Federal Trade Commission (FTC) Chair Edith Ramirez recently gave a major speech on consumer privacy before the Media Institute, focusing on the challenges and opportunities that “big data” presents for companies and consumers.
Ramirez defined big data as “the ability to aggregate and analyze massive data sets, which can be parsed to identify previously undetectable patterns.” She gave the speech one week after the White House released a comprehensive report on the same topic.
Ramirez noted that big data will become increasingly integral to our lives. The Internet is already incorporated with our phones and appliances; she predicted that big data will soon be in our clothes.
Ramirez viewed the spread of big data as an inevitability that can be used for good, ill, or something in between.
For example, Google has used aggregate search data of flu symptoms to track and prevent outbreaks. Although some researchers question how accurate the predictions from Google’s flu tracking have been, the goal is undoubtedly beneficial for society.
On the other hand, using search algorithms to determine creditworthiness is a more debatable big data application. Ramirez cautioned against the “possibility that facially neutral algorithms may be used to discriminate against low-income and economically vulnerable consumers” – or so-called “discrimination by algorithm.” She further expressed concern that such policies could exacerbate socioeconomic disparities by “segmenting consumers with regard to the customer service they receive, the prices they are charged, and the types of products that are marketed to them.”
Similarly, the Obama Administration has worried “that big data technologies could be used to ‘digitally redline’ unwanted groups, either as customers, employees, tenants, or recipients of credit,” just as the use of neighborhoods to determine creditworthiness could lead to discrimination.
These concerns notwithstanding, in other contexts conservative and libertarian commentators have contended that laws preventing banks from considering all available information to determine creditworthiness forces them to make bad loans, which harms the intended beneficiaries and the national economy. For example, the Cato Institute has argued that laws against traditional redlining are misplaced because “it is clear that competition and just good business sense have been effective in encouraging most, if not all, banks to offer loans to creditworthy mortgagors without regard to their race.”
Some aspects of big data, like its vulnerability to hackers, will no doubt prove categorically harmful.
Ramirez also used her speech to announce her agency’s settlement with the mobile application Snapchat. Snapchat allows users to send “ephemeral” video and photo messages that the company claimed would “disappear forever” after the receiver viewed the message for a designated time period.

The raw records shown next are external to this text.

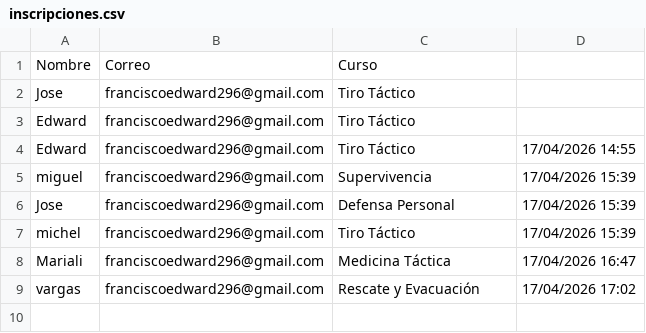
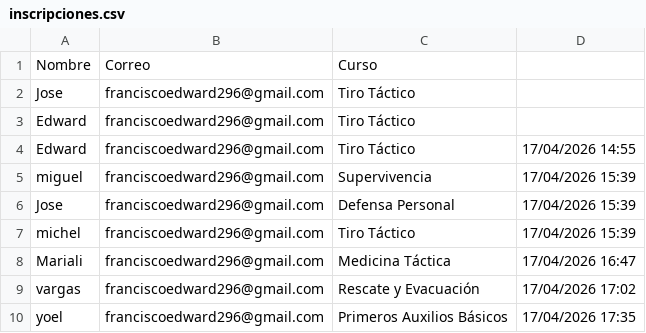
Before and after one commit to edward209/cursos-tacticos, a CSV file: inscripciones.csv, drawn as a sheet.

```diff
--- a/inscripciones.csv
+++ b/inscripciones.csv
@@ -9 +9,2 @@ Mariali,franciscoedward296@gmail.com,Medicina Táctica,17/04/2026 16:47
 vargas,franciscoedward296@gmail.com,Rescate y Evacuación,17/04/2026 17:02
+yoel,franciscoedward296@gmail.com,Primeros Auxilios Básicos,17/04/2026 17:35
```
Also changed, not shown: 2 other files.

However, the FTC alleged that users could easily circumvent the protections and take screenshots of the messages. Further, it has been reported that hackers exploited a security breach in Snapchat to gain access to 4.6 million confidential usernames and phone numbers. Because of the promise of security and privacy, many users have used Snapchat to send indiscrete messages. Thus, privacy breaches may prove to be even more problematic with this application than with others.
Ramirez said the Snapchat case “vividly illustrates” that there can be “no data privacy without data security.” She noted that the FTC has unanimously urged Congress to pass legislation to compel companies to notify their consumers of data breaches and to empower the agency to enact civil penalties against those companies who fail to “implement reasonable data security safeguards.”
Ramirez also urged data brokers, which are third parties that acquire and sell private data about consumers, to provide greater transparency about data protection policies. She expressed concern that consumers may not know who has access to their personal data, as well as the possibility that data brokers could violate the Fair Credit Reporting Act by giving the information to improper parties. She stated that the FTC is currently studying data brokers and will soon release a report that she hopes will lead to new legislation.
In the absence of new legislation, Ramirez encouraged the private sector to develop more tools that give consumers control over and information about their data. Mozilla’s Do Not Track application, which prevents content providers from obtaining personal information from consumers, may be one example.
Ramirez views the massive amount of information reflected in the “big data” transformation as a great opportunity that nevertheless has some pitfalls. Still, she expressed optimism that society “can realize the benefits of our connected future while mitigating the privacy and security challenges that it brings.”